◆ Work request
Below are the records; give the number of lines in them that include the word "core", and nothing more.
•••
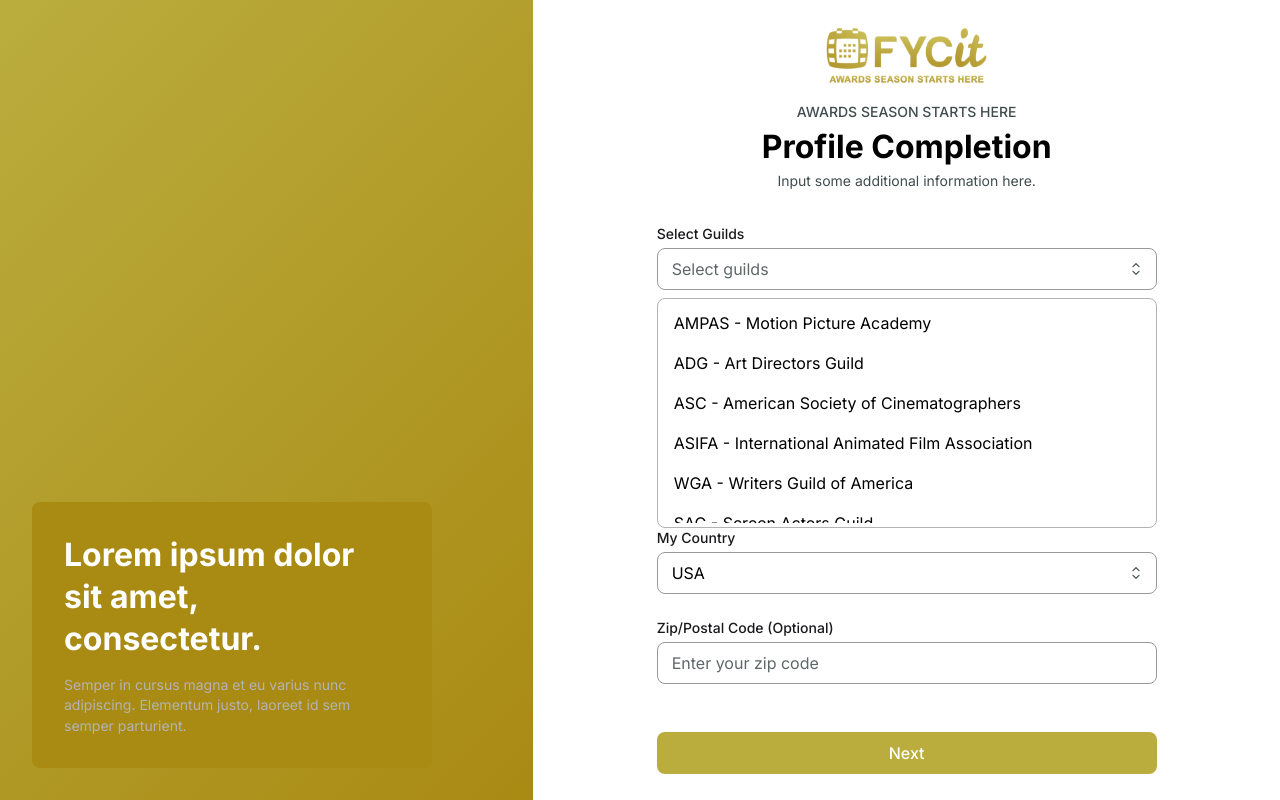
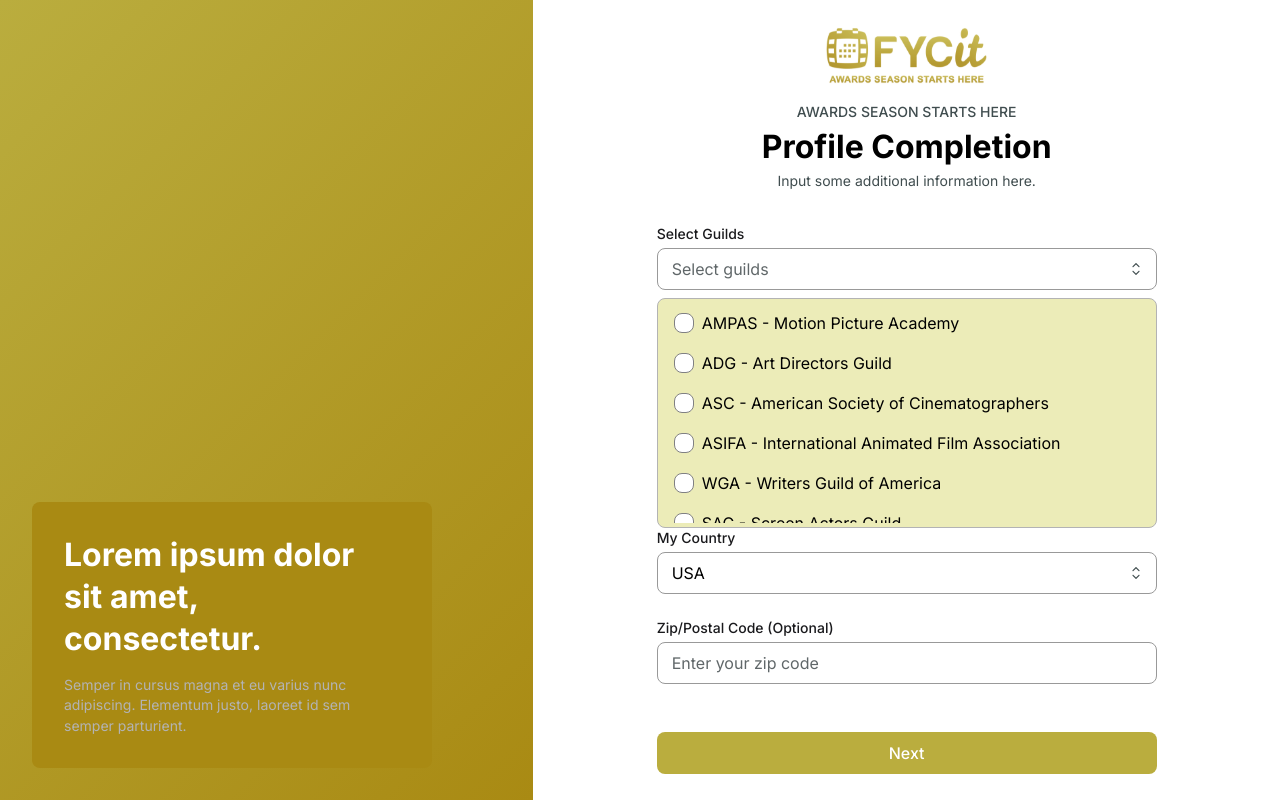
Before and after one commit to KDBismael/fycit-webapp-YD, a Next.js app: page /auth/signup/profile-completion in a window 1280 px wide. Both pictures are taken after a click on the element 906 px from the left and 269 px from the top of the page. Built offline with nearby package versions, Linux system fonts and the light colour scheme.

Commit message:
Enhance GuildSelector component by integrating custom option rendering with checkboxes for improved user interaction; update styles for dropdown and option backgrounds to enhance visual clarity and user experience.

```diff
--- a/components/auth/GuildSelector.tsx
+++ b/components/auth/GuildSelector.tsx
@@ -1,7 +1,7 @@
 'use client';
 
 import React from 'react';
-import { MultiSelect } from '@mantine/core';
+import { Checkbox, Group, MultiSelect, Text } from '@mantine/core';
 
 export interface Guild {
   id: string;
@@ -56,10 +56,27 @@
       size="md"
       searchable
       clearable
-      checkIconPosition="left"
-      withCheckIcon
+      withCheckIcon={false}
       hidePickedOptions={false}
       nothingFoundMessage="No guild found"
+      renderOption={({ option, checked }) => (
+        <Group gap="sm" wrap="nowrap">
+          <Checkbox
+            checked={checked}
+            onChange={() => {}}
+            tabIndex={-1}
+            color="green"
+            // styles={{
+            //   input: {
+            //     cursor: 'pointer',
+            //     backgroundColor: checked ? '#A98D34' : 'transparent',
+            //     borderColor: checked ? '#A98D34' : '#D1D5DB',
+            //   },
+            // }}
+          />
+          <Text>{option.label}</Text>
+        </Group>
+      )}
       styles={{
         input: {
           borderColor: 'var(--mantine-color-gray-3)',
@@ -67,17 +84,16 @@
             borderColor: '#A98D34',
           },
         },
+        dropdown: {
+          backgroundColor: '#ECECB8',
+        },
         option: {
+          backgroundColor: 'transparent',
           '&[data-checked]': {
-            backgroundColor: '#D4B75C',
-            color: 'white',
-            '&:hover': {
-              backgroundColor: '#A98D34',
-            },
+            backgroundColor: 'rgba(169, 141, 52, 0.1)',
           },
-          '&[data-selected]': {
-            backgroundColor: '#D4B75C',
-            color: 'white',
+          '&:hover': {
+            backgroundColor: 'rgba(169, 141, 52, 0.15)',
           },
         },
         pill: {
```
•••
◆ Solution for this exercise
2